### TASK DIRECTIONS
Look through the data and write out every line with the word "changed" in it.

[Structured diff data]
==================================================

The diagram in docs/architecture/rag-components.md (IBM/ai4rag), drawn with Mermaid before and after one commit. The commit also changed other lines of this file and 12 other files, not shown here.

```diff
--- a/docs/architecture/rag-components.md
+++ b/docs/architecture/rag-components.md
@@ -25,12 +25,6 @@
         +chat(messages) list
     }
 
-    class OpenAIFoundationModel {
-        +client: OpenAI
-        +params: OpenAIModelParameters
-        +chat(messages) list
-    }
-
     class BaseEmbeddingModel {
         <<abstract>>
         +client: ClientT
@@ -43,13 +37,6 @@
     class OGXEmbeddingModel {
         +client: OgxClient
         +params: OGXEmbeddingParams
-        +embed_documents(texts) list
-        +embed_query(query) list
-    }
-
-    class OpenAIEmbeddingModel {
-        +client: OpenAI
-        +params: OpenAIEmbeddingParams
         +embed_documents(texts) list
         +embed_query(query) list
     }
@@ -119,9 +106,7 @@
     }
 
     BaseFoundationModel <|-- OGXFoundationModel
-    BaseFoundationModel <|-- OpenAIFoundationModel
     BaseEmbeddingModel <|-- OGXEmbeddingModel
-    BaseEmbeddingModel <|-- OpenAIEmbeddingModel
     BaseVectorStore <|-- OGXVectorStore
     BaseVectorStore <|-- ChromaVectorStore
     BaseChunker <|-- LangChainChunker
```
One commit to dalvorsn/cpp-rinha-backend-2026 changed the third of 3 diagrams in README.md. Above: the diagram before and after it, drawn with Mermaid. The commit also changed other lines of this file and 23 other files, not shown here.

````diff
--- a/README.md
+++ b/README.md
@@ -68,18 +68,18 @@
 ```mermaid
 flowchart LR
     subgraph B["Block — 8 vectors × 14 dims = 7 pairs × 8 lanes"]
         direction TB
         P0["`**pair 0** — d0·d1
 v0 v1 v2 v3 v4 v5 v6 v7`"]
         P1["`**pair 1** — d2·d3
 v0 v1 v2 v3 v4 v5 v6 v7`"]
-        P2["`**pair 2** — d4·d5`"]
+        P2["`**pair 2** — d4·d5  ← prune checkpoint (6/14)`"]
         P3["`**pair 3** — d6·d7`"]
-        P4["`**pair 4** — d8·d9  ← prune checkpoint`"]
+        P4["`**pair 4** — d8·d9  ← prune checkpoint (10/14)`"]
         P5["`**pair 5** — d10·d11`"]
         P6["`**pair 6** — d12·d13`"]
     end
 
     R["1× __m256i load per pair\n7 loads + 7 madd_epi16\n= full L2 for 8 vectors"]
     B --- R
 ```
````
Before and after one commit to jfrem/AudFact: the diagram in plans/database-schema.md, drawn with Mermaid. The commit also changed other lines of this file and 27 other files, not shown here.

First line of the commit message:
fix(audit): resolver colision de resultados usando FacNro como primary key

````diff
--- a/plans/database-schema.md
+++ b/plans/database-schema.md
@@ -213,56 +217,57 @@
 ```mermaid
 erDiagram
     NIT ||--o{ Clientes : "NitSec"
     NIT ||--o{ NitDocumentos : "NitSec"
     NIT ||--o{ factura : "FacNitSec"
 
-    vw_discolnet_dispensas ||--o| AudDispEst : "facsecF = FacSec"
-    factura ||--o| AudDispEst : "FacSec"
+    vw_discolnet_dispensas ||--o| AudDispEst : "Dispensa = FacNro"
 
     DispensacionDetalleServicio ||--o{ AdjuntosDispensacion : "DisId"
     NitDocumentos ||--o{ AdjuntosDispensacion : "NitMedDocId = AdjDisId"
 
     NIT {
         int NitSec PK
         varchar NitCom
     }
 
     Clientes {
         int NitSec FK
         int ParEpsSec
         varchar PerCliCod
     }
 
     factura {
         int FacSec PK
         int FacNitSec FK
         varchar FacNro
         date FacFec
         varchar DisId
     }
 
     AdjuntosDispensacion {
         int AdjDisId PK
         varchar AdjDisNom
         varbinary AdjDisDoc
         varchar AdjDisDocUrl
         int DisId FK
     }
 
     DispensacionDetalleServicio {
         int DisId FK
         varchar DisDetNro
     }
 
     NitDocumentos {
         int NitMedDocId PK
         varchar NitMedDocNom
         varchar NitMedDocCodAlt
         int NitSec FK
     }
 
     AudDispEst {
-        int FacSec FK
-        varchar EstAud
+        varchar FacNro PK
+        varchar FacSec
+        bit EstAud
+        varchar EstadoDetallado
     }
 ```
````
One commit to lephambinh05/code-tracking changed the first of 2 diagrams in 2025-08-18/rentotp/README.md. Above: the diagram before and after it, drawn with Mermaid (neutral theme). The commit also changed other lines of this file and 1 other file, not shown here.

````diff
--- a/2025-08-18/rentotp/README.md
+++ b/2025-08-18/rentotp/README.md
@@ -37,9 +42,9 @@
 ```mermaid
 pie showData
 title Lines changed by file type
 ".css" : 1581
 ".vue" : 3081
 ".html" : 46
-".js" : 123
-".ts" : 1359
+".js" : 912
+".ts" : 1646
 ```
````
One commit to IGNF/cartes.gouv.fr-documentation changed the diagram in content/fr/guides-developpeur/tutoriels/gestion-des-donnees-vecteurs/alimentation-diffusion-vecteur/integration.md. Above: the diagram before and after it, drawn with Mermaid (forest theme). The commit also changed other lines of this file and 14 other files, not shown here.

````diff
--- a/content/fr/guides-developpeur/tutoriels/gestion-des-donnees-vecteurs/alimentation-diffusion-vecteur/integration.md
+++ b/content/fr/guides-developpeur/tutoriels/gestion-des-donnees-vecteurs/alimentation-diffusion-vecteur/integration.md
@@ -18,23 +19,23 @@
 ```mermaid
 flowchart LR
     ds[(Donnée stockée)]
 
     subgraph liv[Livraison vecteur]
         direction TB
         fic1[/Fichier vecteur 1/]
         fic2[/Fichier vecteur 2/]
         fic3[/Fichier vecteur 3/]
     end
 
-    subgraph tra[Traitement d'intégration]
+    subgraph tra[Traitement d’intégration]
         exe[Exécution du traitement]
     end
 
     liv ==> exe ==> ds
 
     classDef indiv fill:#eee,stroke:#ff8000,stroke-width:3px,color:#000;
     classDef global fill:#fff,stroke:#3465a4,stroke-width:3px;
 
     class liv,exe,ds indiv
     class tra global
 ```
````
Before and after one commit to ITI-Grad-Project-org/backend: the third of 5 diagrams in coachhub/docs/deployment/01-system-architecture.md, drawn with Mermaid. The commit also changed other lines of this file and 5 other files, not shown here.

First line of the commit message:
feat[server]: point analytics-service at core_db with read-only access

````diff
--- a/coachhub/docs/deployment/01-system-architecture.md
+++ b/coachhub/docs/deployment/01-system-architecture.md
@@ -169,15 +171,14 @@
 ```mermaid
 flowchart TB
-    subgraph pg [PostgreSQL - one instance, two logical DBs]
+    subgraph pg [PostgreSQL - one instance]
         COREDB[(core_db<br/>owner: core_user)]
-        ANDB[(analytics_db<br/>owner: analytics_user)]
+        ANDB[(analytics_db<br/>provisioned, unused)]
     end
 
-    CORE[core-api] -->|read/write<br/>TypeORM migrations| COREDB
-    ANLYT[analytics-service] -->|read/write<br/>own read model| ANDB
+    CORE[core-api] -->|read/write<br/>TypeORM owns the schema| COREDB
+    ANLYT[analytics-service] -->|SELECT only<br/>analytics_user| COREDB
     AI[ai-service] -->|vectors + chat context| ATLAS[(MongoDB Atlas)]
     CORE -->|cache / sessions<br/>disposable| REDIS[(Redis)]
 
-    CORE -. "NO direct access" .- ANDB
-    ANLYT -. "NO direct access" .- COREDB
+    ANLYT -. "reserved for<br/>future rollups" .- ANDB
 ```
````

==================================================

### REPLY
The diagram in docs/architecture/rag-components.md (IBM/ai4rag), drawn with Mermaid before and after one commit. The commit also changed other lines of this file and 12 other files, not shown here.
One commit to dalvorsn/cpp-rinha-backend-2026 changed the third of 3 diagrams in README.md. Above: the diagram before and after it, drawn with Mermaid. The commit also changed other lines of this file and 23 other files, not shown here.
Before and after one commit to jfrem/AudFact: the diagram in plans/database-schema.md, drawn with Mermaid. The commit also changed other lines of this file and 27 other files, not shown here.
One commit to lephambinh05/code-tracking changed the first of 2 diagrams in 2025-08-18/rentotp/README.md. Above: the diagram before and after it, drawn with Mermaid (neutral theme). The commit also changed other lines of this file and 1 other file, not shown here.
 title Lines changed by file type
One commit to IGNF/cartes.gouv.fr-documentation changed the diagram in content/fr/guides-developpeur/tutoriels/gestion-des-donnees-vecteurs/alimentation-diffusion-vecteur/integration.md. Above: the diagram before and after it, drawn with Mermaid (forest theme). The commit also changed other lines of this file and 14 other files, not shown here.
Before and after one commit to ITI-Grad-Project-org/backend: the third of 5 diagrams in coachhub/docs/deployment/01-system-architecture.md, drawn with Mermaid. The commit also changed other lines of this file and 5 other files, not shown here.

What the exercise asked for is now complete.